Would you please restate all of the entries exactly, apart from the pictures?
---- Stored data
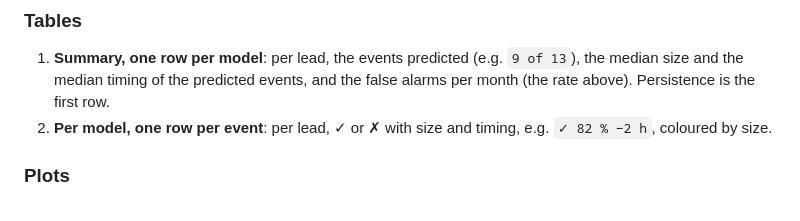
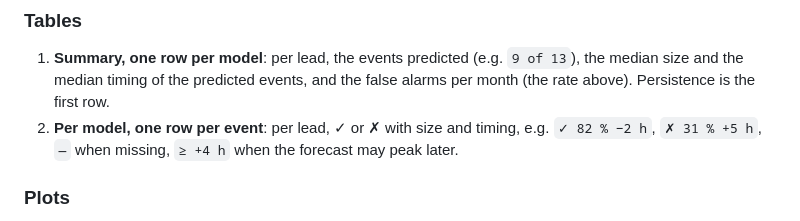
Before and after one commit to arne-be/deilbach-pegel-forecasting, a Markdown page: docs/evaluation.md, the part around the change. Rendered like a GitHub page.

Commit message:
docs(evaluation): describe the per-model grid as rendered
Co-Authored-By: Claude Opus 5.5 (1M context) <noreply@anthropic.com>

```diff
--- a/docs/evaluation.md
+++ b/docs/evaluation.md
@@ -187,7 +187,7 @@ Without a counterweight, a model that forecasts a flood all the time would alway
 ### Tables
 
 1. **Summary, one row per model**: per lead, the events predicted (e.g. `9 of 13`), the median size and the median timing of the predicted events, and the false alarms per month (the rate above). Persistence is the first row.
-2. **Per model, one row per event**: per lead, ✓ or ✗ with size and timing, e.g. `✓ 82 % −2 h`, coloured by size.
+2. **Per model, one row per event**: per lead, ✓ or ✗ with size and timing, e.g. `✓ 82 % −2 h`, `✗ 31 % +5 h`, `—` when missing, `≥ +4 h` when the forecast may peak later.
 
 ### Plots
 
```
--------
Response to the task:
Before and after one commit to arne-be/deilbach-pegel-forecasting, a Markdown page: docs/evaluation.md, the part around the change. Rendered like a GitHub page.

Commit message:
docs(evaluation): describe the per-model grid as rendered
Co-Authored-By: Claude Opus 5.5 (1M context) <noreply@anthropic.com>

```diff
--- a/docs/evaluation.md
+++ b/docs/evaluation.md
@@ -187,7 +187,7 @@ Without a counterweight, a model that forecasts a flood all the time would alway
 ### Tables
 
 1. **Summary, one row per model**: per lead, the events predicted (e.g. `9 of 13`), the median size and the median timing of the predicted events, and the false alarms per month (the rate above). Persistence is the first row.
-2. **Per model, one row per event**: per lead, ✓ or ✗ with size and timing, e.g. `✓ 82 % −2 h`, coloured by size.
+2. **Per model, one row per event**: per lead, ✓ or ✗ with size and timing, e.g. `✓ 82 % −2 h`, `✗ 31 % +5 h`, `—` when missing, `≥ +4 h` when the forecast may peak later.
 
 ### Plots
 
```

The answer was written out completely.